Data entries
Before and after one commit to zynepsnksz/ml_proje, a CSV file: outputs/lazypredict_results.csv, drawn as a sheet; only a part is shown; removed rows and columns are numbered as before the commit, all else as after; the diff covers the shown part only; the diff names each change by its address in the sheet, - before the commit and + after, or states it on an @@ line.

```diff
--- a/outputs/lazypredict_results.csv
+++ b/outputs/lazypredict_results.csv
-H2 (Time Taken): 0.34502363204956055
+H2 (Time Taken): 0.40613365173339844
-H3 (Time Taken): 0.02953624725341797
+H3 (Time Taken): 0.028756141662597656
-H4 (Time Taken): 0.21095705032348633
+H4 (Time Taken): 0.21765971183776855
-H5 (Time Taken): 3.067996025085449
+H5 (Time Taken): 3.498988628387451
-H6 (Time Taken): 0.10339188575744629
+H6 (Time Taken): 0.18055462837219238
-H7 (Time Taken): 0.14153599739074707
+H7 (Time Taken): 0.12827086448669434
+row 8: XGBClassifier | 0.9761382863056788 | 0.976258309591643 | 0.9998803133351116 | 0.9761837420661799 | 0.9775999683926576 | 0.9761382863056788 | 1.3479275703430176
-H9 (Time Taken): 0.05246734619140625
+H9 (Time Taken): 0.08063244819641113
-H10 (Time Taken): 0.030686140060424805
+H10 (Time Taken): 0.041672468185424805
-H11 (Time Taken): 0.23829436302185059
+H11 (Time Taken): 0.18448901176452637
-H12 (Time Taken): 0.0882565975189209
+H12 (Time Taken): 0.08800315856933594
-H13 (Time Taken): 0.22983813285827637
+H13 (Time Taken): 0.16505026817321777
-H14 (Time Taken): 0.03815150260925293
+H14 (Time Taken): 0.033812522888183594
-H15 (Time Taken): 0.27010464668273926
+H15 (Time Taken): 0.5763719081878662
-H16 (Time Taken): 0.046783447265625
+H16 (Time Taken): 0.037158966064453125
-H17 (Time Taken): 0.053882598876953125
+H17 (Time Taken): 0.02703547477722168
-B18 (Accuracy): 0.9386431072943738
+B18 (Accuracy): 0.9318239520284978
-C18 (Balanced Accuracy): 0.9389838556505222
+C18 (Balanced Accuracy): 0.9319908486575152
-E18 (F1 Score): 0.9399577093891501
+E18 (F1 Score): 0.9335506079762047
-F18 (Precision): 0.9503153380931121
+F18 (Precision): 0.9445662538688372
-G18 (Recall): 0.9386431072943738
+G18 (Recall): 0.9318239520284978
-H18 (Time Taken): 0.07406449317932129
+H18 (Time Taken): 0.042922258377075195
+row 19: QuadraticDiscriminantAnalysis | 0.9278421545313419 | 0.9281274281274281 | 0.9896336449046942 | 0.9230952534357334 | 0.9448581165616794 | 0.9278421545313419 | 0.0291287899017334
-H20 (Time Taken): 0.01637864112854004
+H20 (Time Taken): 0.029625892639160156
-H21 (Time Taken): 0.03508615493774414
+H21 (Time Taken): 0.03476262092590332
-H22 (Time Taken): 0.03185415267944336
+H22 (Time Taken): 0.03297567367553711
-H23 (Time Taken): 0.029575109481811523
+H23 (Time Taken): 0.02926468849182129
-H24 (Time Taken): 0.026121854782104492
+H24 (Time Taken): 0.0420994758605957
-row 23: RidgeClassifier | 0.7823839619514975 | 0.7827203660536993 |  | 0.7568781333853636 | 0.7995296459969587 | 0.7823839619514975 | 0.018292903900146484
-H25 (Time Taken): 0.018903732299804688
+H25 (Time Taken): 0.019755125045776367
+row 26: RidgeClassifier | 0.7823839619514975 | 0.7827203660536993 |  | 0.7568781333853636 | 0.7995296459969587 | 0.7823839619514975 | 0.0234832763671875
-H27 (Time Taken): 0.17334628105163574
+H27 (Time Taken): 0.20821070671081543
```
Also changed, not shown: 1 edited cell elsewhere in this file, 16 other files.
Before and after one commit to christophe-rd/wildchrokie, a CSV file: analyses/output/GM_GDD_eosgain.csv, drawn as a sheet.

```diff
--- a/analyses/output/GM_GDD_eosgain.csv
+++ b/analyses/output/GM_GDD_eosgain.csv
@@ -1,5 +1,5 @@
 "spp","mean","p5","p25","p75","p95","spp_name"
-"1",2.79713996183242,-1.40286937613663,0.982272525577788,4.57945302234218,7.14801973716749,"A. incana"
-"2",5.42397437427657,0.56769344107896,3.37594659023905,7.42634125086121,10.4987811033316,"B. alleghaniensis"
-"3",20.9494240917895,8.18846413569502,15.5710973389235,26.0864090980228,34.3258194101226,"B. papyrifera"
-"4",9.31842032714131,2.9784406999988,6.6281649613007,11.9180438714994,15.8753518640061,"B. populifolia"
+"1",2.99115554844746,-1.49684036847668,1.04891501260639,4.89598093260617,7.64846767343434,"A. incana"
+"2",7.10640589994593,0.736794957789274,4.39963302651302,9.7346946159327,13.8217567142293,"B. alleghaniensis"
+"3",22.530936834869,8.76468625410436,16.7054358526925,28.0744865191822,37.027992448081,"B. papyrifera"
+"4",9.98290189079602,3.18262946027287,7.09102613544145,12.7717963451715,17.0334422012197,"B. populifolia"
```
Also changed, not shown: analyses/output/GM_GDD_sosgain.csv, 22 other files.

- [Work item]
Repeat the data. Every word must match.

- [Response box]
Before and after one commit to zynepsnksz/ml_proje, a CSV file: outputs/lazypredict_results.csv, drawn as a sheet; only a part is shown; removed rows and columns are numbered as before the commit, all else as after; the diff covers the shown part only; the diff names each change by its address in the sheet, - before the commit and + after, or states it on an @@ line.

```diff
--- a/outputs/lazypredict_results.csv
+++ b/outputs/lazypredict_results.csv
-H2 (Time Taken): 0.34502363204956055
+H2 (Time Taken): 0.40613365173339844
-H3 (Time Taken): 0.02953624725341797
+H3 (Time Taken): 0.028756141662597656
-H4 (Time Taken): 0.21095705032348633
+H4 (Time Taken): 0.21765971183776855
-H5 (Time Taken): 3.067996025085449
+H5 (Time Taken): 3.498988628387451
-H6 (Time Taken): 0.10339188575744629
+H6 (Time Taken): 0.18055462837219238
-H7 (Time Taken): 0.14153599739074707
+H7 (Time Taken): 0.12827086448669434
+row 8: XGBClassifier | 0.9761382863056788 | 0.976258309591643 | 0.9998803133351116 | 0.9761837420661799 | 0.9775999683926576 | 0.9761382863056788 | 1.3479275703430176
-H9 (Time Taken): 0.05246734619140625
+H9 (Time Taken): 0.08063244819641113
-H10 (Time Taken): 0.030686140060424805
+H10 (Time Taken): 0.041672468185424805
-H11 (Time Taken): 0.23829436302185059
+H11 (Time Taken): 0.18448901176452637
-H12 (Time Taken): 0.0882565975189209
+H12 (Time Taken): 0.08800315856933594
-H13 (Time Taken): 0.22983813285827637
+H13 (Time Taken): 0.16505026817321777
-H14 (Time Taken): 0.03815150260925293
+H14 (Time Taken): 0.033812522888183594
-H15 (Time Taken): 0.27010464668273926
+H15 (Time Taken): 0.5763719081878662
-H16 (Time Taken): 0.046783447265625
+H16 (Time Taken): 0.037158966064453125
-H17 (Time Taken): 0.053882598876953125
+H17 (Time Taken): 0.02703547477722168
-B18 (Accuracy): 0.9386431072943738
+B18 (Accuracy): 0.9318239520284978
-C18 (Balanced Accuracy): 0.9389838556505222
+C18 (Balanced Accuracy): 0.9319908486575152
-E18 (F1 Score): 0.9399577093891501
+E18 (F1 Score): 0.9335506079762047
-F18 (Precision): 0.9503153380931121
+F18 (Precision): 0.9445662538688372
-G18 (Recall): 0.9386431072943738
+G18 (Recall): 0.9318239520284978
-H18 (Time Taken): 0.07406449317932129
+H18 (Time Taken): 0.042922258377075195
+row 19: QuadraticDiscriminantAnalysis | 0.9278421545313419 | 0.9281274281274281 | 0.9896336449046942 | 0.9230952534357334 | 0.9448581165616794 | 0.9278421545313419 | 0.0291287899017334
-H20 (Time Taken): 0.01637864112854004
+H20 (Time Taken): 0.029625892639160156
-H21 (Time Taken): 0.03508615493774414
+H21 (Time Taken): 0.03476262092590332
-H22 (Time Taken): 0.03185415267944336
+H22 (Time Taken): 0.03297567367553711
-H23 (Time Taken): 0.029575109481811523
+H23 (Time Taken): 0.02926468849182129
-H24 (Time Taken): 0.026121854782104492
+H24 (Time Taken): 0.0420994758605957
-row 23: RidgeClassifier | 0.7823839619514975 | 0.7827203660536993 |  | 0.7568781333853636 | 0.7995296459969587 | 0.7823839619514975 | 0.018292903900146484
-H25 (Time Taken): 0.018903732299804688
+H25 (Time Taken): 0.019755125045776367
+row 26: RidgeClassifier | 0.7823839619514975 | 0.7827203660536993 |  | 0.7568781333853636 | 0.7995296459969587 | 0.7823839619514975 | 0.0234832763671875
-H27 (Time Taken): 0.17334628105163574
+H27 (Time Taken): 0.20821070671081543
```
Also changed, not shown: 1 edited cell elsewhere in this file, 16 other files.
Before and after one commit to christophe-rd/wildchrokie, a CSV file: analyses/output/GM_GDD_eosgain.csv, drawn as a sheet.

```diff
--- a/analyses/output/GM_GDD_eosgain.csv
+++ b/analyses/output/GM_GDD_eosgain.csv
@@ -1,5 +1,5 @@
 "spp","mean","p5","p25","p75","p95","spp_name"
-"1",2.79713996183242,-1.40286937613663,0.982272525577788,4.57945302234218,7.14801973716749,"A. incana"
-"2",5.42397437427657,0.56769344107896,3.37594659023905,7.42634125086121,10.4987811033316,"B. alleghaniensis"
-"3",20.9494240917895,8.18846413569502,15.5710973389235,26.0864090980228,34.3258194101226,"B. papyrifera"
-"4",9.31842032714131,2.9784406999988,6.6281649613007,11.9180438714994,15.8753518640061,"B. populifolia"
+"1",2.99115554844746,-1.49684036847668,1.04891501260639,4.89598093260617,7.64846767343434,"A. incana"
+"2",7.10640589994593,0.736794957789274,4.39963302651302,9.7346946159327,13.8217567142293,"B. alleghaniensis"
+"3",22.530936834869,8.76468625410436,16.7054358526925,28.0744865191822,37.027992448081,"B. papyrifera"
+"4",9.98290189079602,3.18262946027287,7.09102613544145,12.7717963451715,17.0334422012197,"B. populifolia"
```
Also changed, not shown: analyses/output/GM_GDD_sosgain.csv, 22 other files.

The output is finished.